--- WORK REQUIRED ---
Only an exact repetition of all the entries will be accepted.

----------

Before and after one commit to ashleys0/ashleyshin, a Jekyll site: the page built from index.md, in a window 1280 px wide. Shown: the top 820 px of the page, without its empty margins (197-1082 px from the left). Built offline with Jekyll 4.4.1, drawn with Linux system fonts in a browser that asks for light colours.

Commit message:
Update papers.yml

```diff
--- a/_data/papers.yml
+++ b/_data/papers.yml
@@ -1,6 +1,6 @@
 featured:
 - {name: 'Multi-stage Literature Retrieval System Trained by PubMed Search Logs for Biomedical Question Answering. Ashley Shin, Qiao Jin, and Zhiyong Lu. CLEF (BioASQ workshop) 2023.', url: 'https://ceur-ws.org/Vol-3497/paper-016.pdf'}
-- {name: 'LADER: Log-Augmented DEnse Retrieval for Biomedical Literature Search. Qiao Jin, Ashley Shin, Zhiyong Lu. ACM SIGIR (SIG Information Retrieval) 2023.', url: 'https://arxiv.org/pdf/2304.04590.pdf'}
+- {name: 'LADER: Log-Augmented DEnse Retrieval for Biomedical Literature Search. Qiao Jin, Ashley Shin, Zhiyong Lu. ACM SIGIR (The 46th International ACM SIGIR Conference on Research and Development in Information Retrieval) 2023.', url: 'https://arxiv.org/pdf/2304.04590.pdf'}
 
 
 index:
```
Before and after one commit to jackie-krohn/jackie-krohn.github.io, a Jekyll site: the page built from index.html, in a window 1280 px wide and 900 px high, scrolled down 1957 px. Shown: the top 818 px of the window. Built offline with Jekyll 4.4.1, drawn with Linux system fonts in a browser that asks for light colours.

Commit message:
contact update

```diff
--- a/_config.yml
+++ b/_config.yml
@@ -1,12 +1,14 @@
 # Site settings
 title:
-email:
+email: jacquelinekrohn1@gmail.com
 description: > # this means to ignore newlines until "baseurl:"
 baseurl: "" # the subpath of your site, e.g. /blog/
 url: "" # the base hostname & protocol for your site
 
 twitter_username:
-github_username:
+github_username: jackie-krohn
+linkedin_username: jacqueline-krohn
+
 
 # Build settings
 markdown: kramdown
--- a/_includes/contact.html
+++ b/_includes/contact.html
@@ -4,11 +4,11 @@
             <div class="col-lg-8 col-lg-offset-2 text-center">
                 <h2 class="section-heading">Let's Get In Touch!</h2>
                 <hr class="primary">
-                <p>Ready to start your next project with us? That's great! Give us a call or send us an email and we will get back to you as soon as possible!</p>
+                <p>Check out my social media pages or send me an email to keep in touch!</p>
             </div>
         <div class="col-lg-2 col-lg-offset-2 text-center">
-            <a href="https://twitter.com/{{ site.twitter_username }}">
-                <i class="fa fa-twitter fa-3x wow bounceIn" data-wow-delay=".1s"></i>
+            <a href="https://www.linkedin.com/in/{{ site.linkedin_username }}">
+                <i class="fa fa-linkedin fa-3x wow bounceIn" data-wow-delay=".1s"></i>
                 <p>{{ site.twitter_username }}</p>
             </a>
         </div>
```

----------

--- RESPONSE AREA ---
Before and after one commit to ashleys0/ashleyshin, a Jekyll site: the page built from index.md, in a window 1280 px wide. Shown: the top 820 px of the page, without its empty margins (197-1082 px from the left). Built offline with Jekyll 4.4.1, drawn with Linux system fonts in a browser that asks for light colours.

Commit message:
Update papers.yml

```diff
--- a/_data/papers.yml
+++ b/_data/papers.yml
@@ -1,6 +1,6 @@
 featured:
 - {name: 'Multi-stage Literature Retrieval System Trained by PubMed Search Logs for Biomedical Question Answering. Ashley Shin, Qiao Jin, and Zhiyong Lu. CLEF (BioASQ workshop) 2023.', url: 'https://ceur-ws.org/Vol-3497/paper-016.pdf'}
-- {name: 'LADER: Log-Augmented DEnse Retrieval for Biomedical Literature Search. Qiao Jin, Ashley Shin, Zhiyong Lu. ACM SIGIR (SIG Information Retrieval) 2023.', url: 'https://arxiv.org/pdf/2304.04590.pdf'}
+- {name: 'LADER: Log-Augmented DEnse Retrieval for Biomedical Literature Search. Qiao Jin, Ashley Shin, Zhiyong Lu. ACM SIGIR (The 46th International ACM SIGIR Conference on Research and Development in Information Retrieval) 2023.', url: 'https://arxiv.org/pdf/2304.04590.pdf'}
 
 
 index:
```
Before and after one commit to jackie-krohn/jackie-krohn.github.io, a Jekyll site: the page built from index.html, in a window 1280 px wide and 900 px high, scrolled down 1957 px. Shown: the top 818 px of the window. Built offline with Jekyll 4.4.1, drawn with Linux system fonts in a browser that asks for light colours.

Commit message:
contact update

```diff
--- a/_config.yml
+++ b/_config.yml
@@ -1,12 +1,14 @@
 # Site settings
 title:
-email:
+email: jacquelinekrohn1@gmail.com
 description: > # this means to ignore newlines until "baseurl:"
 baseurl: "" # the subpath of your site, e.g. /blog/
 url: "" # the base hostname & protocol for your site
 
 twitter_username:
-github_username:
+github_username: jackie-krohn
+linkedin_username: jacqueline-krohn
+
 
 # Build settings
 markdown: kramdown
--- a/_includes/contact.html
+++ b/_includes/contact.html
@@ -4,11 +4,11 @@
             <div class="col-lg-8 col-lg-offset-2 text-center">
                 <h2 class="section-heading">Let's Get In Touch!</h2>
                 <hr class="primary">
-                <p>Ready to start your next project with us? That's great! Give us a call or send us an email and we will get back to you as soon as possible!</p>
+                <p>Check out my social media pages or send me an email to keep in touch!</p>
             </div>
         <div class="col-lg-2 col-lg-offset-2 text-center">
-            <a href="https://twitter.com/{{ site.twitter_username }}">
-                <i class="fa fa-twitter fa-3x wow bounceIn" data-wow-delay=".1s"></i>
+            <a href="https://www.linkedin.com/in/{{ site.linkedin_username }}">
+                <i class="fa fa-linkedin fa-3x wow bounceIn" data-wow-delay=".1s"></i>
                 <p>{{ site.twitter_username }}</p>
             </a>
         </div>
```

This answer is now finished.